Making the Grade - and Then Some
New Evaluation Report Reveals Strong Success of CHORI and Hall of Health Museum Partnership
For the past 3 years, CHORI and the Hall of Health Museum have been heading up the Health and Biomedical Science for a Diverse Community project, which includes an experimental curriculum for 4th and 5th graders that uses fun, engaging and hands-on activities to educate low-income and minority students in the areas of health and biomedical science. Funded with a Phase I Development grant through the highly competitive NIH Science Education Partnership Awards (SEPA), the program has just produced its first evaluation report, with stunning results.
The goal of the program's curriculum, which was developed through a joint effort at CHORI and the Hall of Health Museum, is to encourage low-income and minority students to continue in science, and to ultimately envision themselves as biomedical researchers and health care providers, as well as to provide them with strategies for living healthier lives.
Two schools for the first 3 years of the Phase I grant were chosen as locations in which to pilot the experimental curriculum, while another 2 schools were also selected to serve as control groups.
"The 4th and 5th grade students in our 2 experimental sites and our 2 comparison sites are all demographically matched, and all in Oakland. The experimental schools take a pre-test, do our curriculum and then take a post-test, while the comparison schools just do pre and post testing," explains Lucille Day, PhD, co-director of the project with CHORI President Bert Lubin, MD. "We looked at attitude toward science and their achievement, which covers scientific process, concepts and some questions related to changes in their health-related behavior."
The results were overwhelmingly encouraging, with experimental students doing significantly better than the comparison students in all 8 units. In addition, in 5 of the units, experimental students did exceptionally better on the posttest than comparison students.
"There are 20 questions on each unit test, and in the 4th grade unit on obesity and nutrition, for example, the experimental students did significantly better on 15 of the 20 questions, while the other group did better on only 3 questions," says Dr. Day, "and this is just one example."Experimental students also showed improvement in their attitudes toward science as well, with the experimental group exhibiting less anxiety toward science and higher self concepts in science.
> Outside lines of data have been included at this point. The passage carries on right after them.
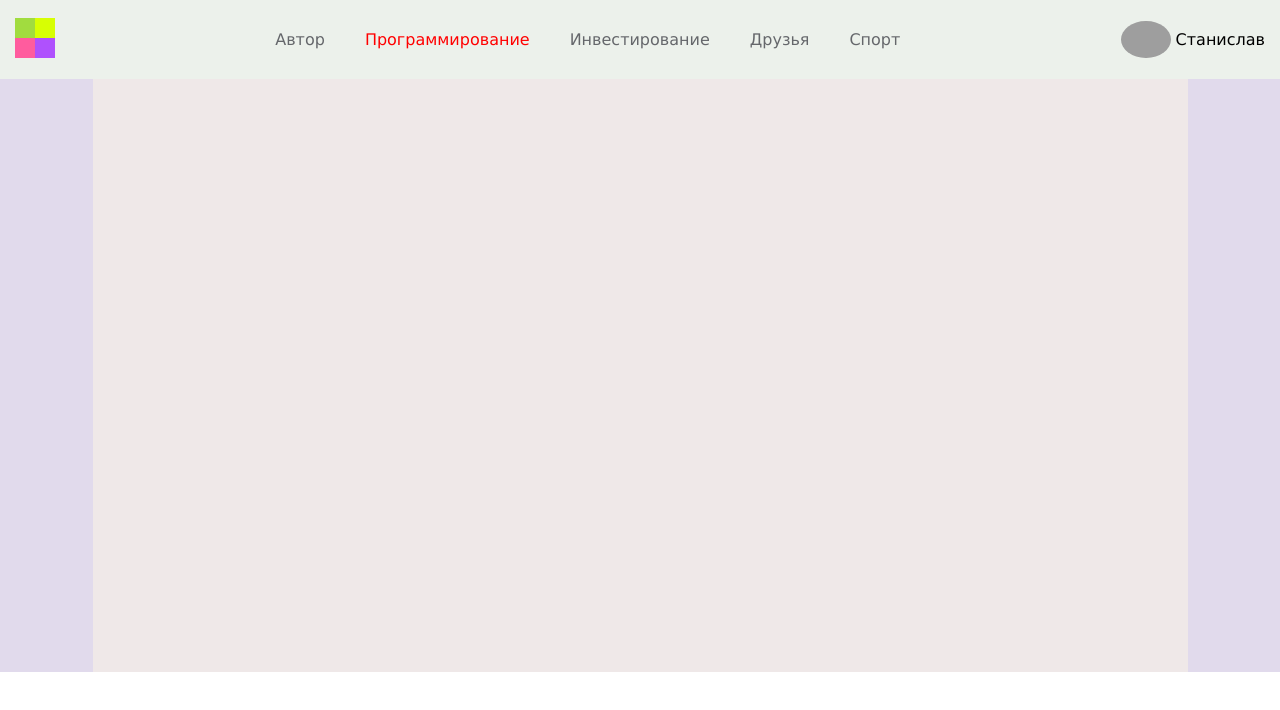
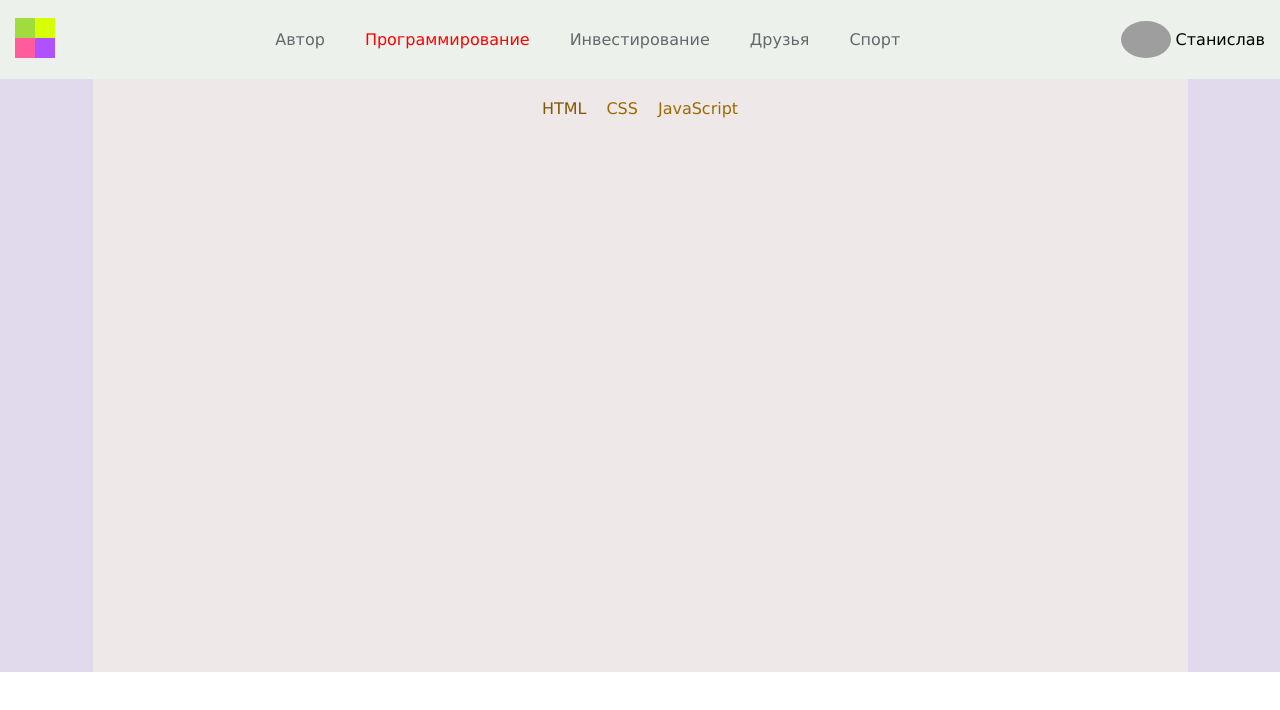
Before and after one commit to Stanislav-Vasilevich/social, a React (Create React App) app: page /programming in a window 1280 px wide. Shown: the top 710 px of the page. Built offline with nearby package versions, Linux system fonts and the light colour scheme; grey boxes are pictures that could not be loaded.

Commit message:
создал меню на странице программирования

```diff
--- a/src/components/Header/Menu/Menu.tsx
+++ b/src/components/Header/Menu/Menu.tsx
@@ -9,6 +9,7 @@ type PropsType = {
 
 const Menu = (props: PropsType) => {
   const menuItem = props.menuItems.map(i => {
+		console.log(i)
     return (
       <NavLink
         key={i.id}
--- a/src/components/Pages/Page/AboutAuthor/AboutAuthor.tsx
+++ b/src/components/Pages/Page/AboutAuthor/AboutAuthor.tsx
@@ -27,7 +27,15 @@ const AboutAuthor = (props: PropsType) => {
         <div>
           <h2 className={s.name}>{props.page.name}</h2>
 					<div className={s.town}>{props.page.altBackground}</div>
-          <div className={s.description} onDoubleClick={onChangeDescriptionHandler}>{props.page.description}</div>
+          <div className={s.description} onDoubleClick={onChangeDescriptionHandler}>
+						{`${props.page.description[0]}`}
+					</div>
+					<div className={s.description} onDoubleClick={onChangeDescriptionHandler}>
+						{`${props.page.description[1]}`}
+					</div>
+					<div className={s.description} onDoubleClick={onChangeDescriptionHandler}>
+						Х];Хзкщзыюзфпуювуыскшзешщтх2ъЪ]Ъ
+					</div>
         </div>
       </div>
     </div>
--- /dev/null
+++ b/src/components/Pages/Page/Error404/Error404.tsx
@@ -0,0 +1,11 @@
+import React from 'react';
+
+const Error404 = () => {
+	return (
+		<div>
+			Страница 404
+		</div>
+	);
+};
+
+export default Error404;
--- a/src/components/Pages/Page/Page.tsx
+++ b/src/components/Pages/Page/Page.tsx
@@ -11,6 +11,7 @@ import {AppStateType} from '../../../redux/redux-store';
 import Investing from "./Investing/Investing";
 import Sport from "./Sport/Sport";
 import Programming from "./Programming/Programming";
+import Error404 from "./Error404/Error404";
 
 type PropsType = {
   store: AppStateType
@@ -62,7 +63,7 @@ const Page = (props: PropsType) => {
         )}/>
         <Route path="/messages" element={(<Messages/>)}/>
         <Route path="/photo" element={Photo}/>
-        {/*<Route path="/*" element={<Error404/>}/>*/}
+        <Route path="/*" element={<Error404/>}/>
       </Routes>
     </section>
   )
--- /dev/null
+++ b/src/components/Pages/Page/Programming/Programming.module.css
@@ -0,0 +1,19 @@
+.content {
+	padding: 20px;
+}
+
+.menu {
+	display: flex;
+	gap: 20px;
+	width: min-content;
+	margin: 0 auto;
+}
+
+.menuItem {
+	text-decoration: none;
+	color: #9d6a00;
+}
+
+.menuItemActive {
+	color: #845701;
+}
--- a/src/components/Pages/Page/Programming/Programming.tsx
+++ b/src/components/Pages/Page/Programming/Programming.tsx
@@ -1,6 +1,8 @@
 import React from 'react';
 import {NewsPageType} from "../../../../redux/news-reducer";
 import {ActionsType} from "../../../../index";
+import {NavLink} from "react-router-dom";
+import s from './Programming.module.css';
 
 type PropsType = {
 	page: NewsPageType
@@ -9,8 +11,12 @@ type PropsType = {
 
 const Programming = (props: PropsType) => {
 	return (
-		<div>
-
+		<div className={s.content}>
+			<nav className={s.menu}>
+				<NavLink className={`${s.menuItem} ${s.menuItemActive}`} to={'/html'}>HTML</NavLink>
+				<NavLink className={s.menuItem} to={'/css'}>CSS</NavLink>
+				<NavLink className={s.menuItem} to={'/javascript'}>JavaScript</NavLink>
+			</nav>
 		</div>
 	);
 };
--- a/src/redux/author-reducer.ts
+++ b/src/redux/author-reducer.ts
@@ -5,14 +5,14 @@ export type AuthorPageType = {
 	altBackground: string
 	avatar: string
 	name: string
-  description: string
+	description: Array<string>
 }
 type StateType = {
 	background: string
 	altBackground: string
 	avatar: string
 	name: string
-  description: string
+	description: Array<string>
 }
 export type AuthorPageActionsType = ReturnType<typeof changeDescriptionAC>
 
@@ -21,12 +21,15 @@ const initialState: StateType = {
 	altBackground: 'г.Краснодар',
 	avatar: 'https://s.starladder.com/uploads/user_logo/5/c/9/d/meta_tag_1039d807e6e9d7e403ecd6510eb61d83.jpg',
 	name: 'Станислав Василевич',
-  description: 'Действующий frontend-разработчик сайтов и веб-приложений. Стек технологий: CSS, HTML, JavaScript и React. ' +
-		'Инвестор. Занимаюсь бегом и силовыми тренировками.',
+	description: [
+		'Действующий frontend-разработчик сайтов и веб-приложений. Стек технологий: CSS, HTML, JavaScript и React.',
+		'Инвестор.',
+		'Занимаюсь бегом и силовыми тренировками.'
+	],
 }
 
 const authorReducer = (state: AuthorPageType = initialState, action: AuthorPageActionsType) => {
-  if(action.type === CHANGE_DESCRIPTION) {
+	if (action.type === CHANGE_DESCRIPTION) {
 
 	}
 
```
Lines whose indentation alone changed are shown as unchanged.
"It reveals that we're doing what we set out to do, and that we're teaching minority and underprivileged kids some very complex ideas in science and they're understanding it, and they're engaged in it," says Dr. Day. "They're not only enjoying it, but it really helps them to envision themselves as future scientists and future health-care providers, which is also what this is about."Back
Monday, May 16, 2011 11:33 PM